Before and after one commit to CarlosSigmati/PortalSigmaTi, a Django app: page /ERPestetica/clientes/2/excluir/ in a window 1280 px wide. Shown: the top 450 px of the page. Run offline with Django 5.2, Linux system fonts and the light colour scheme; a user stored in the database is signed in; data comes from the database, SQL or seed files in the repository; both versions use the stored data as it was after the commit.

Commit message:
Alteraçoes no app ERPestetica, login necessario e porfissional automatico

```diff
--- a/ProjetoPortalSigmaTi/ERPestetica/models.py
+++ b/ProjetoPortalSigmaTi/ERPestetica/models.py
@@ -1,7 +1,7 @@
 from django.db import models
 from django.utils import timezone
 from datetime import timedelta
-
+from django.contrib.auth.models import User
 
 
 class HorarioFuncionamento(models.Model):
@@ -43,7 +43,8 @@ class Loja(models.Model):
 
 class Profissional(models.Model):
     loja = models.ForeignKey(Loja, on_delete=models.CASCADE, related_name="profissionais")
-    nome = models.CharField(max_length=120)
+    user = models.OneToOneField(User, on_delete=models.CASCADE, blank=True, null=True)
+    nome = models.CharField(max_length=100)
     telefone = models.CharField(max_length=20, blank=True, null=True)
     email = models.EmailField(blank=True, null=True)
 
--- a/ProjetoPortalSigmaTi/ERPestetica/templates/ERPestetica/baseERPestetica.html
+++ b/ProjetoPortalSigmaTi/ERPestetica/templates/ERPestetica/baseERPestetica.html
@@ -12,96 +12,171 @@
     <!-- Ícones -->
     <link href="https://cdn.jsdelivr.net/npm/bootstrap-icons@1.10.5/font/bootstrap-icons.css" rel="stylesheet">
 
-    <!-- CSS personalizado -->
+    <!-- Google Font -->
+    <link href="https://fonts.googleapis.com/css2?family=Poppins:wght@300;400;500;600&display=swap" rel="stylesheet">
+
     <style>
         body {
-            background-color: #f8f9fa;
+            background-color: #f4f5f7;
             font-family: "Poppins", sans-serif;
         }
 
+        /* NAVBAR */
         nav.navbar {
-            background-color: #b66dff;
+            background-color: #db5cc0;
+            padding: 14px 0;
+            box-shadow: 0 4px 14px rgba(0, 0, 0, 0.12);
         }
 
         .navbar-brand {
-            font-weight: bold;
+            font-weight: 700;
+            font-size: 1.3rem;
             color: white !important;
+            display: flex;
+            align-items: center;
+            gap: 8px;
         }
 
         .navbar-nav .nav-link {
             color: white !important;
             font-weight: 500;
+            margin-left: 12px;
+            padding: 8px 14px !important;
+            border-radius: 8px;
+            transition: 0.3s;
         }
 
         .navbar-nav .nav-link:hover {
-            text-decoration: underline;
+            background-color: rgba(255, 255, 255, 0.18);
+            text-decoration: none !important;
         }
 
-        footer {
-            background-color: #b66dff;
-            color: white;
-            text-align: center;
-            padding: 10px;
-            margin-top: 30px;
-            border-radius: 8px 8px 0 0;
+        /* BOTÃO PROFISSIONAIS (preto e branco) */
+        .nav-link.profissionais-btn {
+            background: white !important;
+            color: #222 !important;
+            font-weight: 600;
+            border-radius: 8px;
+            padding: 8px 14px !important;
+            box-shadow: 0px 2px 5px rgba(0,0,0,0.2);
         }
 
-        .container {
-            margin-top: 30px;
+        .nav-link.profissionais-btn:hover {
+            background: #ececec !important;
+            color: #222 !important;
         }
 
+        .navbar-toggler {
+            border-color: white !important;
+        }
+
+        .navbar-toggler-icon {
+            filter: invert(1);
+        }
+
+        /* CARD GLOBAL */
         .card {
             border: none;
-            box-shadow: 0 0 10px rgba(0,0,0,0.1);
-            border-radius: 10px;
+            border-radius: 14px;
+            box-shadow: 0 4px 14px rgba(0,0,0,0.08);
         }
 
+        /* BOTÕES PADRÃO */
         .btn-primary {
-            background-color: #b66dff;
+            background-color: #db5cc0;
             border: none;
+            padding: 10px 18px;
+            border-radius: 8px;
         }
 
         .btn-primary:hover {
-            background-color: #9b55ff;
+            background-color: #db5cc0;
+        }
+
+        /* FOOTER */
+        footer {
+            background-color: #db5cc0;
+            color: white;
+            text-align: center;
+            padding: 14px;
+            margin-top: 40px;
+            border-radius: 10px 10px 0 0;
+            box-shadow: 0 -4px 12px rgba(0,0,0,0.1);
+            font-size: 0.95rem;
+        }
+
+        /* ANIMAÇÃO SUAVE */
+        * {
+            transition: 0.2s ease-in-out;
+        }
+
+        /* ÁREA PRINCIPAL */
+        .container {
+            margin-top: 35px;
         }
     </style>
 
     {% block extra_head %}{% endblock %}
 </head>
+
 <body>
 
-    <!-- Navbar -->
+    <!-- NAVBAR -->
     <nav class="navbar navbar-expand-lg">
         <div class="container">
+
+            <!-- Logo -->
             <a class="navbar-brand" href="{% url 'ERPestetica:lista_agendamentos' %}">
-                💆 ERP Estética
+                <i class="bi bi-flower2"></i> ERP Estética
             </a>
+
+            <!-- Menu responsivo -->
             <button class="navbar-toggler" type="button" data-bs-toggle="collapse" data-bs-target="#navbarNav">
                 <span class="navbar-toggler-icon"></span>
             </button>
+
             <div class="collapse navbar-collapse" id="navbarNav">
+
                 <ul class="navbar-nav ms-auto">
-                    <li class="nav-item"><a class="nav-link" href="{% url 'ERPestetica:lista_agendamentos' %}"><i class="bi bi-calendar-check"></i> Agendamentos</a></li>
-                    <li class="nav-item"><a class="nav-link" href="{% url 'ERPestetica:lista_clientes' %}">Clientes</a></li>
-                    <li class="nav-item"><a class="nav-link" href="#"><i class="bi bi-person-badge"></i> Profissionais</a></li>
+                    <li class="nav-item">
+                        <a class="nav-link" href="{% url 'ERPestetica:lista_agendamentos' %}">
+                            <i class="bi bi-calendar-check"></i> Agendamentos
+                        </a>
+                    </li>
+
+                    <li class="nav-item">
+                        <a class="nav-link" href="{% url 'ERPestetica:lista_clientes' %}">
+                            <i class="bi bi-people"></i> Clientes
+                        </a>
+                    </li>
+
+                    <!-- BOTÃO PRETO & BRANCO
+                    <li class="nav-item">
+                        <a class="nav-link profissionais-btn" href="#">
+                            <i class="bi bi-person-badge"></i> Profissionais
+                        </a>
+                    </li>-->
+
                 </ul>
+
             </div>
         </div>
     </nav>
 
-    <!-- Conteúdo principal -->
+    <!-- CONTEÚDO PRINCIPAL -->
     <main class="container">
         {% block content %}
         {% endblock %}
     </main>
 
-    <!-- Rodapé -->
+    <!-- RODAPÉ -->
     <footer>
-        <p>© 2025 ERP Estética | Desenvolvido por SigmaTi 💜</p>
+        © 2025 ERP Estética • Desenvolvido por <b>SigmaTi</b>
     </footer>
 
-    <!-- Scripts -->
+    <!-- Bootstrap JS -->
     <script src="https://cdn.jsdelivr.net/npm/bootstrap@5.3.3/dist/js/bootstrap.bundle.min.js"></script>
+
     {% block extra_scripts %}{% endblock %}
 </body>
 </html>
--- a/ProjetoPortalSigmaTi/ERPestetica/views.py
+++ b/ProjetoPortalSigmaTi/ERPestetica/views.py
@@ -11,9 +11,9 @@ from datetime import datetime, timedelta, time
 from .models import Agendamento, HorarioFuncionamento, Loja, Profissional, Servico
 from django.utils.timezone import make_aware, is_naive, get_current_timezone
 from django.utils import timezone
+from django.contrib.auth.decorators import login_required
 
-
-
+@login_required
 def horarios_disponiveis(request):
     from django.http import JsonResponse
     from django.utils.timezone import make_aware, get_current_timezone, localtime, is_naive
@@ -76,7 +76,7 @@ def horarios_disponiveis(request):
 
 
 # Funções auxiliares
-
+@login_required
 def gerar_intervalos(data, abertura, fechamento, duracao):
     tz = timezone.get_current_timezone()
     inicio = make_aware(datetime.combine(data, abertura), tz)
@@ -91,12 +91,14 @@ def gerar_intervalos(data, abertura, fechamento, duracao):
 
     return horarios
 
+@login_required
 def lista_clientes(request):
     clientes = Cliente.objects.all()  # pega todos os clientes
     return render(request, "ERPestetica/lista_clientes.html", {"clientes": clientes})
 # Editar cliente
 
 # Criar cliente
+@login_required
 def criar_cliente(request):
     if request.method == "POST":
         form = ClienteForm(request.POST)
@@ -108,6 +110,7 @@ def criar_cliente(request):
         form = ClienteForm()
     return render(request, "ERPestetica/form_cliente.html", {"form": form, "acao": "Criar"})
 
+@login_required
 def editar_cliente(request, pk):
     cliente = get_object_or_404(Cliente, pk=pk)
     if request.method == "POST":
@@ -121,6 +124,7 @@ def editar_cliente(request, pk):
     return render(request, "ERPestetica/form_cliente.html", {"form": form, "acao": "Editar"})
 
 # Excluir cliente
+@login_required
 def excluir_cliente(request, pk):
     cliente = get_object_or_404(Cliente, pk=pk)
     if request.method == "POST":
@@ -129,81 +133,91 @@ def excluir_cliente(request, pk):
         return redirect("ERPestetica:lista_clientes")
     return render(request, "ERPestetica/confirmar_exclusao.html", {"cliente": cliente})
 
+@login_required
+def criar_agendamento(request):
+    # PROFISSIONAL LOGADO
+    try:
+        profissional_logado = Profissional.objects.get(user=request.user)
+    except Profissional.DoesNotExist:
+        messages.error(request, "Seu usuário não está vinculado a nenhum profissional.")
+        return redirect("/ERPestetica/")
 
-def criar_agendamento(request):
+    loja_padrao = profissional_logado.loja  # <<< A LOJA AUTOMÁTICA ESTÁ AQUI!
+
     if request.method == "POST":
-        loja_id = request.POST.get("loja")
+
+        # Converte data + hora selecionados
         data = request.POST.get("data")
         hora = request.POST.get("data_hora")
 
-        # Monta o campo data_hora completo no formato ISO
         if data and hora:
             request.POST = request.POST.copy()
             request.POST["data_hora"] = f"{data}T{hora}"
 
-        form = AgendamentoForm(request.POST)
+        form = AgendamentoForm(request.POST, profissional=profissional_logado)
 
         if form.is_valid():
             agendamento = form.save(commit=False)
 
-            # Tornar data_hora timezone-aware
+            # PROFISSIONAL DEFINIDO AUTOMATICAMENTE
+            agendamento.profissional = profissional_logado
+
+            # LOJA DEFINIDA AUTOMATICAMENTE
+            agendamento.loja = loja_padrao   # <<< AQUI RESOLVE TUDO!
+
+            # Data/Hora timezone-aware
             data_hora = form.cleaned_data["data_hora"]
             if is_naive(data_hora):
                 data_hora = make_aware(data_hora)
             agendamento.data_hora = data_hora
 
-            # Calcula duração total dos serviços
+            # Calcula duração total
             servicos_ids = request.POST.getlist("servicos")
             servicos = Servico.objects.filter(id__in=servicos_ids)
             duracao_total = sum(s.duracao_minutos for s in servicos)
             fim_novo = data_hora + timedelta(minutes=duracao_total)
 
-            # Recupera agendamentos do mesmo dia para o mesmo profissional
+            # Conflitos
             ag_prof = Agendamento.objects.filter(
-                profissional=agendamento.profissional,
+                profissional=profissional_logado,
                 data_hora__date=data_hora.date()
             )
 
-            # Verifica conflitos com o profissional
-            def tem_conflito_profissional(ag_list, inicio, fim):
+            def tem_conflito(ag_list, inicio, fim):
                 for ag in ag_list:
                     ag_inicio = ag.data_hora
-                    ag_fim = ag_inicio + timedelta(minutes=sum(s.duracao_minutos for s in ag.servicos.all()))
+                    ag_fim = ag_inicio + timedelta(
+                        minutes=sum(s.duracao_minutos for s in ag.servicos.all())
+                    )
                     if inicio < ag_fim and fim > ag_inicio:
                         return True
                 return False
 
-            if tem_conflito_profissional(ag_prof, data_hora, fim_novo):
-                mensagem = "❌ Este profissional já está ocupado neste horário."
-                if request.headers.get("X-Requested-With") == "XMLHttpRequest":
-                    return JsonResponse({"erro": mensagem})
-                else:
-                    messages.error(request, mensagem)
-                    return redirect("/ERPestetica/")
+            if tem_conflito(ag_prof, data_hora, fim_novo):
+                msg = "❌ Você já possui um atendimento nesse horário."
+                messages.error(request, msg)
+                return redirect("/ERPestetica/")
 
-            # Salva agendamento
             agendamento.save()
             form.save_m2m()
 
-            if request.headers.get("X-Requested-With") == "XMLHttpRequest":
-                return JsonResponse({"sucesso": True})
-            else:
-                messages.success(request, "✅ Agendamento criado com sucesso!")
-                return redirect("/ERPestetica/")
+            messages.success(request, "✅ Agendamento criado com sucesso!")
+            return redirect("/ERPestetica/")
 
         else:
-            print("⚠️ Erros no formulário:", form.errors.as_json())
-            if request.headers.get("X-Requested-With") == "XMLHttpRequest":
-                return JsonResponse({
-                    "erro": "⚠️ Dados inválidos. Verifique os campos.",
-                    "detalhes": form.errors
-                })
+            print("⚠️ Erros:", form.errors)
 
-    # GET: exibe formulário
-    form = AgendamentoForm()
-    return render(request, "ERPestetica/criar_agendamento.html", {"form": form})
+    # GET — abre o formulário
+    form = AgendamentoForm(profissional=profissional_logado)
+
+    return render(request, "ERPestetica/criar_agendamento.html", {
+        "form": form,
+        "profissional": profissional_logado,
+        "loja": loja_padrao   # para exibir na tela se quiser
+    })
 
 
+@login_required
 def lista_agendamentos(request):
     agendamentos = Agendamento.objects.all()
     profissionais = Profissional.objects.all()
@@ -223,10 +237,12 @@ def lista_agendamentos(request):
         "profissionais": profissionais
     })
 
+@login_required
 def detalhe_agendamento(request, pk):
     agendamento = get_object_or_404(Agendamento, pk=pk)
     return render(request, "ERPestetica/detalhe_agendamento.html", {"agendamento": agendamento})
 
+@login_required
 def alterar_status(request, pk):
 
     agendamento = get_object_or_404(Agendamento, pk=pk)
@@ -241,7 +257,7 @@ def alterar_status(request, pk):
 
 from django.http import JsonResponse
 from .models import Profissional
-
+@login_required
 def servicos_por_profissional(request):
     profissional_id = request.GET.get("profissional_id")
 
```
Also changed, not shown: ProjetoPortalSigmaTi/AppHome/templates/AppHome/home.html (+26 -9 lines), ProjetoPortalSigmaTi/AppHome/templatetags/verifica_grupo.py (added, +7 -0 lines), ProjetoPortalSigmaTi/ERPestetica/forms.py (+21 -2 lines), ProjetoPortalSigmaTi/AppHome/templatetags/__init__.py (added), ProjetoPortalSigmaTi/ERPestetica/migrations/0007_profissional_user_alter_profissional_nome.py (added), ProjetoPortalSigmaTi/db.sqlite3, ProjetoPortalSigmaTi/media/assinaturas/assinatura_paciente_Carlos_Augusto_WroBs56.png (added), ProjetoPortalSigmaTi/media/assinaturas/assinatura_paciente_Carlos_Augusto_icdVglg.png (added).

_ _ _ _

Across the records, count each line that holds the string "toggler". Respond with the number only.

4